Following a widening theological rift with the national Episcopal Church, Episcopalian clergy and laity in Pittsburgh have voted 227 to 82 to "realign" their diocese with a more traditional province in the Anglican Communion.
In 2003, the Episcopal Church ordained as bishop of New Hampshire V. Gene Robinson, an openly gay man who had divorced his wife. The event has triggered intense controversy between conservative Episcopalians and more liberal Episcopalians within the church.
Episcopalian Bishop of Pittsburgh Robert W. Duncan defended the decision to split away, saying “What we’re trying to do is state clearly in the United States for the authority of Scripture.” He claimed that more liberal bishops “have hijacked my church, and that’s how most of the people here feel.”
Bishop Duncan is also moderator of the Anglican Communion Network, an alliance of conservative dioceses and parishes.
A few days before the vote, the head of the Episcopalian Church, USA, Presiding Bishop Katharine Jefferts Schori wrote to Bishop Duncan warning him he would face canonical discipline and civil lawsuits if he "committed canonical offenses" including overseeing the approval of the resolution to separate.
Reverend George Warner, president of the House of Deputies for the national church until last year, explained the likely consequences of this decision. “Katharine Schori is extremely clear,” Reverend Werner said. “If a diocese like this chooses to claim $30 million in trust funds and 70 churches, she’d be negligent in her duty to let them leave. She can’t back down.”
Custody of the diocese’s church properties and financial resources could be intensely disputed by both the national church and the Diocese of Pittsburgh in the event of separation.

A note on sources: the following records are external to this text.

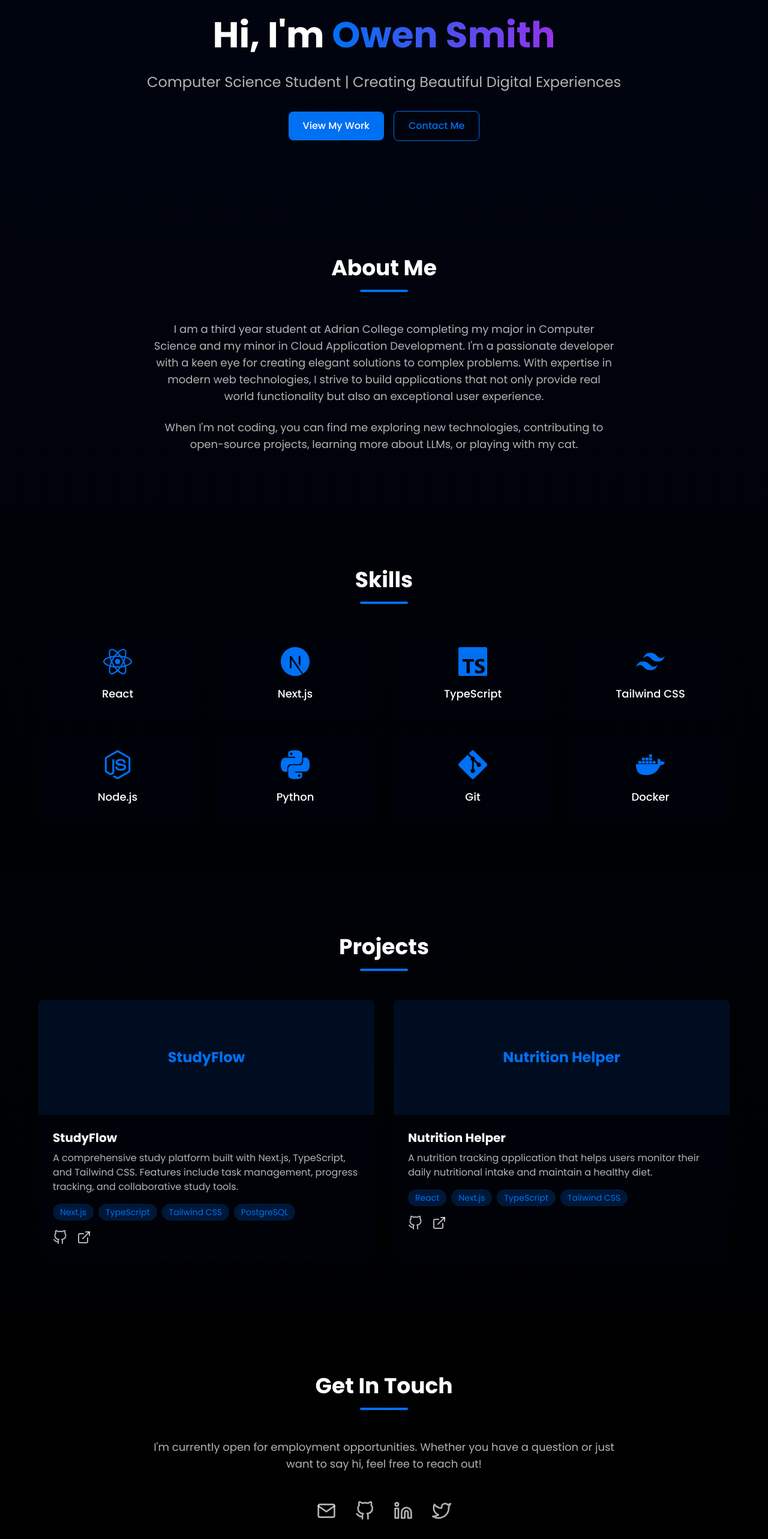
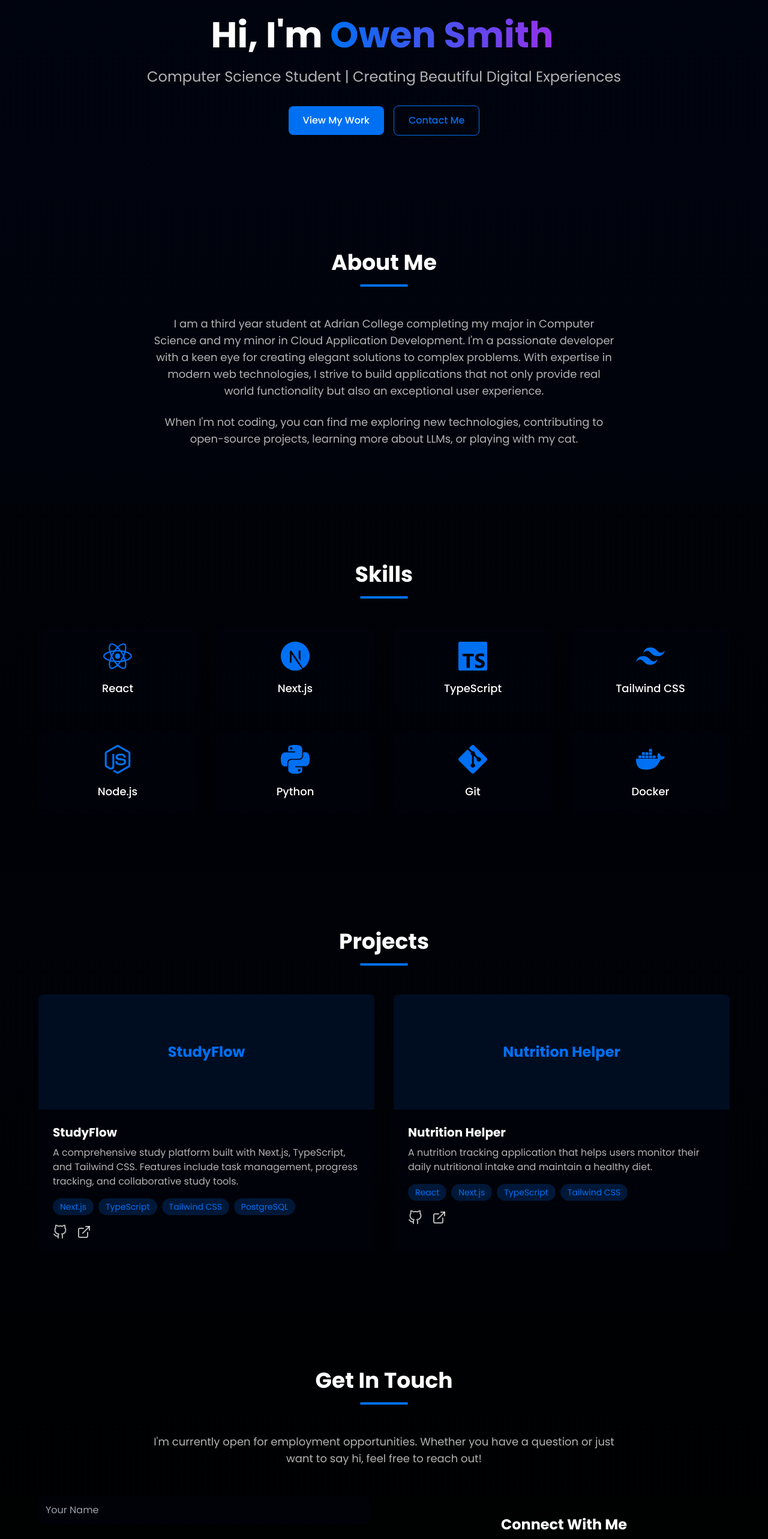
Before and after one commit to carved4/portfolio, a Next.js app: page / in a window 1280 px wide. Shown: the part 100-2666 px from the top of the page at 60% size. Built offline with nearby package versions, Linux system fonts and the light colour scheme.

Commit message:
new contact function

```diff
--- a/package.json
+++ b/package.json
@@ -9,10 +9,13 @@
     "lint": "next lint"
   },
   "dependencies": {
+    "@emailjs/browser": "^4.4.1",
     "@heroicons/react": "^2.0.18",
+    "@types/animejs": "^3.1.12",
     "@types/node": "^20.9.1",
     "@types/react": "^18.2.37",
     "@types/react-dom": "^18.2.15",
+    "animejs": "^3.2.2",
     "autoprefixer": "^10.4.16",
     "clsx": "^2.0.0",
     "eslint": "^8.53.0",
@@ -23,6 +26,7 @@
     "react": "^18.2.0",
     "react-dom": "^18.2.0",
     "react-icons": "^4.12.0",
+    "react-intersection-observer": "^9.13.1",
     "tailwindcss": "^3.3.5",
     "typescript": "^5.3.2"
   }
--- a/src/components/Contact.tsx
+++ b/src/components/Contact.tsx
@@ -1,5 +1,8 @@
 import { motion } from 'framer-motion'
 import { FiMail, FiGithub, FiLinkedin, FiTwitter } from 'react-icons/fi'
+import { useState } from 'react'
+import { useScrollAnimation } from '../hooks/useScrollAnimation'
+import emailjs from '@emailjs/browser'
 
 const socialLinks = [
   {
@@ -25,6 +28,43 @@ const socialLinks = [
 ]
 
 export default function Contact() {
+  const animation = useScrollAnimation()
+  const [formState, setFormState] = useState({ name: '', email: '', message: '' })
+  const [isSubmitting, setIsSubmitting] = useState(false)
+  const [submitStatus, setSubmitStatus] = useState<'idle' | 'success' | 'error'>('idle')
+
+  const handleSubmit = async (e: React.FormEvent) => {
+    e.preventDefault()
+    setIsSubmitting(true)
+    setSubmitStatus('idle')
+
+    try {
+      await emailjs.send(
+        'service_66zvfqp',
+        'template_m5e1uj8',
+        {
+          from_name: formState.name,
+          reply_to: formState.email,
+          message: formState.message,
+          to_name: 'Owen Smith',
+        },
+        'g--PACwBi3mFJwwcf'
+      )
+
+      setSubmitStatus('success')
+      setFormState({ name: '', email: '', message: '' })
+    } catch (error) {
+      console.error('Error sending email:', error)
+      setSubmitStatus('error')
+    } finally {
+      setIsSubmitting(false)
+    }
+  }
+
+  const handleInputChange = (e: React.ChangeEvent<HTMLInputElement | HTMLTextAreaElement>) => {
+    setFormState({ ...formState, [e.target.name]: e.target.value })
+  }
+
   return (
     <section id="contact" className="section-padding bg-black/30">
       <div className="mx-auto max-w-7xl">
@@ -52,20 +92,123 @@ export default function Contact() {
           </p>
         </motion.div>
 
+        <div className="grid md:grid-cols-2 gap-12 max-w-6xl mx-auto">
+          {/* Contact Form */}
+          <motion.div
+            ref={animation.ref}
+            initial="hidden"
+            animate={animation.controls}
+            variants={animation.variants}
+            className="w-full"
+          >
+            <form onSubmit={handleSubmit} className="space-y-6">
+              <motion.div whileHover={{ scale: 1.02 }} whileTap={{ scale: 0.98 }}>
+                <input
+                  type="text"
+                  name="name"
+                  placeholder="Your Name"
+                  value={formState.name}
+                  onChange={handleInputChange}
+                  className="w-full p-3 bg-secondary/50 rounded-lg focus:outline-none focus:ring-2 focus:ring-primary text-white placeholder-gray-400"
+                  required
+                  disabled={isSubmitting}
+                />
+              </motion.div>
+              <motion.div whileHover={{ scale: 1.02 }} whileTap={{ scale: 0.98 }}>
+                <input
+                  type="email"
+                  name="email"
+                  placeholder="Your Email"
+                  value={formState.email}
+                  onChange={handleInputChange}
+                  className="w-full p-3 bg-secondary/50 rounded-lg focus:outline-none focus:ring-2 focus:ring-primary text-white placeholder-gray-400"
+                  required
+                  disabled={isSubmitting}
+                />
+              </motion.div>
+              <motion.div whileHover={{ scale: 1.02 }} whileTap={{ scale: 0.98 }}>
+                <textarea
+                  name="message"
+                  placeholder="Your Message"
+                  value={formState.message}
+                  onChange={handleInputChange}
+                  className="w-full p-3 bg-secondary/50 rounded-lg focus:outline-none focus:ring-2 focus:ring-primary text-white placeholder-gray-400 h-32 resize-none"
+                  required
+                  disabled={isSubmitting}
+                />
+              </motion.div>
+              <motion.button
+                type="submit"
+                whileHover={{ scale: 1.05 }}
+                whileTap={{ scale: 0.95 }}
+                className={`w-full p-3 font-semibold rounded-lg transition-all relative ${
+                  isSubmitting
+                    ? 'bg-gray-500 cursor-not-allowed'
+                    : submitStatus === 'success'
+                    ? 'bg-green-500 hover:bg-green-600'
+                    : submitStatus === 'error'
+                    ? 'bg-red-500 hover:bg-red-600'
+                    : 'bg-primary hover:bg-primary/90'
+                } text-white`}
+                disabled={isSubmitting}
+              >
+                {isSubmitting ? (
+                  <span className="flex items-center justify-center">
+                    <svg className="animate-spin -ml-1 mr-3 h-5 w-5 text-white" xmlns="http://www.w3.org/2000/svg" fill="none" viewBox="0 0 24 24">
+                      <circle className="opacity-25" cx="12" cy="12" r="10" stroke="currentColor" strokeWidth="4"></circle>
+                      <path className="opacity-75" fill="currentColor" d="M4 12a8 8 0 018-8V0C5.373 0 0 5.373 0 12h4zm2 5.291A7.962 7.962 0 014 12H0c0 3.042 1.135 5.824 3 7.938l3-2.647z"></path>
+                    </svg>
+                    Sending...
+                  </span>
+                ) : submitStatus === 'success' ? (
+                  'Message Sent!'
+                ) : submitStatus === 'error' ? (
+                  'Failed to Send - Try Again'
+                ) : (
+                  'Send Message'
+                )}
+              </motion.button>
+              {submitStatus === 'success' && (
+                <motion.p
+                  initial={{ opacity: 0, y: 10 }}
+                  animate={{ opacity: 1, y: 0 }}
+                  className="text-green-500 text-sm text-center mt-2"
+                >
+                  Thanks for reaching out! I'll get back to you soon.
+                </motion.p>
+              )}
+              {submitStatus === 'error' && (
+                <motion.p
+                  initial={{ opacity: 0, y: 10 }}
+                  animate={{ opacity: 1, y: 0 }}
+                  className="text-red-500 text-sm text-center mt-2"
+                >
+                  Something went wrong. Please try again or email me directly.
+                </motion.p>
+              )}
+            </form>
+          </motion.div>
+
+          {/* Social Links */}
           <motion.div
             initial={{ opacity: 0, y: 20 }}
             whileInView={{ opacity: 1, y: 0 }}
             transition={{ duration: 0.5, delay: 0.4 }}
             viewport={{ once: true }}
-          className="flex-center gap-8"
+            className="flex flex-col justify-center items-center gap-8"
           >
+            <div className="text-center mb-8">
+              <h3 className="text-2xl font-bold mb-4">Connect With Me</h3>
+              <p className="text-dimWhite">Find me on these platforms</p>
+            </div>
+            <div className="grid grid-cols-2 gap-8">
               {socialLinks.map((link, index) => (
                 <motion.a
                   key={link.name}
                   href={link.href}
                   target="_blank"
                   rel="noopener noreferrer"
-              className="text-dimWhite hover:text-primary transition-colors"
+                  className="text-dimWhite hover:text-primary transition-colors flex flex-col items-center gap-2"
                   whileHover={{
                     scale: 1.2,
                     rotate: 360,
@@ -74,9 +217,12 @@ export default function Contact() {
                   whileTap={{ scale: 0.95 }}
                 >
                   <link.icon className="w-8 h-8" />
+                  <span className="text-sm">{link.name}</span>
                 </motion.a>
               ))}
+            </div>
           </motion.div>
+        </div>
       </div>
     </section>
   )
--- a/src/components/Hero.tsx
+++ b/src/components/Hero.tsx
@@ -1,124 +1,114 @@
-import { motion, useAnimationControls } from 'framer-motion'
-import { useEffect } from 'react'
+import { motion } from 'framer-motion'
+import { useEffect, useRef, useState } from 'react'
+import anime from 'animejs'
 
 export default function Hero() {
-  const controls = useAnimationControls()
-  const cursorControls = useAnimationControls()
-  const subtitleControls = useAnimationControls()
-  const buttonsControls = useAnimationControls()
-  const text = "Hi, I'm Owen Smith"
+  const [typedText, setTypedText] = useState('')
+  const nameRef = useRef<HTMLSpanElement>(null)
+  const subtitleRef = useRef<HTMLParagraphElement>(null)
+  const buttonsRef = useRef<HTMLDivElement>(null)
+  const cursorRef = useRef<HTMLSpanElement>(null)
 
   useEffect(() => {
-    const animateText = async () => {
-      // Initial fade in
-      await controls.start({
-        opacity: 1,
-        transition: { duration: 0.3 }
-      })
+    const text = "Hi, I'm Owen Smith"
+    let currentIndex = 0
 
-      // Type out text
-      for (let i = 0; i <= text.length; i++) {
-        await controls.start({
-          width: `${(i / text.length) * 100}%`,
-          transition: { duration: 0.05 }
+    // Typing effect with Anime.js cursor animation
+    const typeText = () => {
+      if (currentIndex <= text.length) {
+        setTypedText(text.slice(0, currentIndex))
+        currentIndex++
+
+        setTimeout(typeText, 100)
+      } else {
+        // After typing complete, start the reveal animation
+        const textAnimation = anime.timeline({
+          easing: 'easeOutExpo',
+          duration: 1200
         })
+
+        textAnimation
+          .add({
+            targets: subtitleRef.current,
+            translateY: [50, 0],
+            opacity: [0, 1],
+            delay: 200
+          })
+          .add({
+            targets: buttonsRef.current?.children,
+            translateY: [50, 0],
+            opacity: [0, 1],
+            delay: anime.stagger(200),
+            offset: '-=600'
+          })
+
+        // Fade out cursor
+        if (cursorRef.current) {
+          anime({
+            targets: cursorRef.current,
+            opacity: [1, 0],
+            scaleX: [1, 0],
+            duration: 500,
+            easing: 'easeInOutQuad'
+          })
+        }
       }
-
-      // Animate cursor after typing
-      await cursorControls.start({
-        scaleY: [1, 1, 1, 0],
-        x: [0, 10, 20, 30],
-        opacity: [1, 1, 0.5, 0],
-        transition: {
-          duration: 0.5,
-          times: [0, 0.5, 0.7, 1],
-          ease: "easeInOut"
-        }
-      })
-
-      // Fade in subtitle with a smooth slide
-      await subtitleControls.start({
-        opacity: 1,
-        y: 0,
-        transition: {
-          duration: 0.4,
-          ease: "circOut"
-        }
-      })
-
-      // Fade in buttons with a staggered effect
-      await buttonsControls.start({
-        opacity: 1,
-        y: 0,
-        transition: {
-          duration: 0.4,
-          ease: "easeOut"
-        }
-      })
     }
 
-    animateText()
-  }, [controls, cursorControls, subtitleControls, buttonsControls, text])
+    // Start typing
+    typeText()
+  }, [])
+
+  const renderTypedText = () => {
+    const prefix = "Hi, I'm "
+    const name = "Owen Smith"
+    const currentText = typedText
+
+    if (currentText.length <= prefix.length) {
+      return currentText
+    }
+
+    const nameTyped = currentText.slice(prefix.length)
+    return (
+      <>
+        {prefix}
+        <span className="heading-gradient">{nameTyped}</span>
+      </>
+    )
+  }
 
   return (
     <section id="home" className="section-padding pt-32">
       <div className="mx-auto max-w-7xl">
-        <motion.div
-          initial={{ opacity: 0, y: 20 }}
-          animate={{ opacity: 1, y: 0 }}
-          transition={{ duration: 0.3 }}
-          className="text-center"
-        >
+        <div className="text-center">
           <h1 className="text-4xl sm:text-6xl font-bold mb-6 relative">
-            <motion.div
-              initial={{ opacity: 0, width: "0%" }}
-              animate={controls}
-              className="overflow-hidden whitespace-nowrap inline-block"
+            <span
+              ref={nameRef}
+              className="inline-block"
             >
-              Hi, I'm <span className="heading-gradient">Owen Smith</span>
-            </motion.div>
-            <motion.div
-              initial={{
-                opacity: 1,
-                scaleY: 1,
-                x: 0,
-                originX: 0
-              }}
-              animate={cursorControls}
-              className="absolute -right-[3px] top-0 h-full w-[3px] bg-gradient-to-b from-primary via-primary to-purple-600"
-            >
-              <motion.div
-                className="absolute inset-0 bg-primary/30"
-                animate={{
-                  opacity: [0.3, 0.6, 0.3],
-                }}
-                transition={{
-                  duration: 1,
-                  repeat: Infinity,
-                  ease: "linear"
-                }}
-              />
-            </motion.div>
+              {renderTypedText()}
+              <span
+                ref={cursorRef}
+                className="inline-block w-[2px] h-[1em] bg-primary ml-1"
+              >
+                |
+              </span>
+            </span>
           </h1>
-          <motion.p
-            className="text-xl sm:text-2xl text-dimWhite mb-8"
-            initial={{ opacity: 0, y: 20 }}
-            animate={subtitleControls}
+          <p
+            ref={subtitleRef}
+            className="text-xl sm:text-2xl text-dimWhite mb-8 opacity-0"
           >
             Computer Science Student | Creating Beautiful Digital Experiences
-          </motion.p>
-          <motion.div
-            initial={{ opacity: 0, y: 20 }}
-            animate={buttonsControls}
+          </p>
+          <div
+            ref={buttonsRef}
             className="flex-center gap-4"
           >
             <motion.a
               href="#projects"
               className="bg-primary hover:bg-primary/90 text-white px-6 py-3 rounded-lg font-medium transition-colors"
-              whileHover={{
-                scale: 1.05,
-                transition: { duration: 0.2 }
-              }}
+              whileHover={{ scale: 1.05 }}
               whileTap={{ scale: 0.95 }}
             >
               View My Work
@@ -126,16 +116,13 @@ export default function Hero() {
             <motion.a
               href="#contact"
               className="border border-primary text-primary hover:bg-primary/10 px-6 py-3 rounded-lg font-medium transition-colors"
-              whileHover={{
-                scale: 1.05,
-                transition: { duration: 0.2 }
-              }}
+              whileHover={{ scale: 1.05 }}
               whileTap={{ scale: 0.95 }}
             >
               Contact Me
             </motion.a>
-          </motion.div>
-        </motion.div>
+          </div>
+        </div>
       </div>
     </section>
   )
--- /dev/null
+++ b/src/hooks/useScrollAnimation.ts
@@ -0,0 +1,31 @@
+import { useEffect } from 'react'
+import { useAnimation } from 'framer-motion'
+import { useInView } from 'react-intersection-observer'
+
+export const useScrollAnimation = () => {
+  const controls = useAnimation()
+  const [ref, inView] = useInView({
+    threshold: 0.3,
+    triggerOnce: true
+  })
+
+  useEffect(() => {
+    if (inView) {
+      controls.start('visible')
+    }
+  }, [controls, inView])
+
+  const variants = {
+    hidden: { opacity: 0, y: 20 },
+    visible: {
+      opacity: 1,
+      y: 0,
+      transition: {
+        duration: 0.5,
+        ease: 'easeOut'
+      }
+    }
+  }
+
+  return { ref, controls, variants }
+}
```
Also changed, not shown: 1 other file (tests, documents, lock files or other folders). Lines whose indentation alone changed are shown as unchanged.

The Diocese of Pittsburgh joins the Diocese of San Joaquin in California in making a preliminary vote to separate from the Episcopal Church. The Episcopal Diocese of Fort Worth is also considering a similar vote.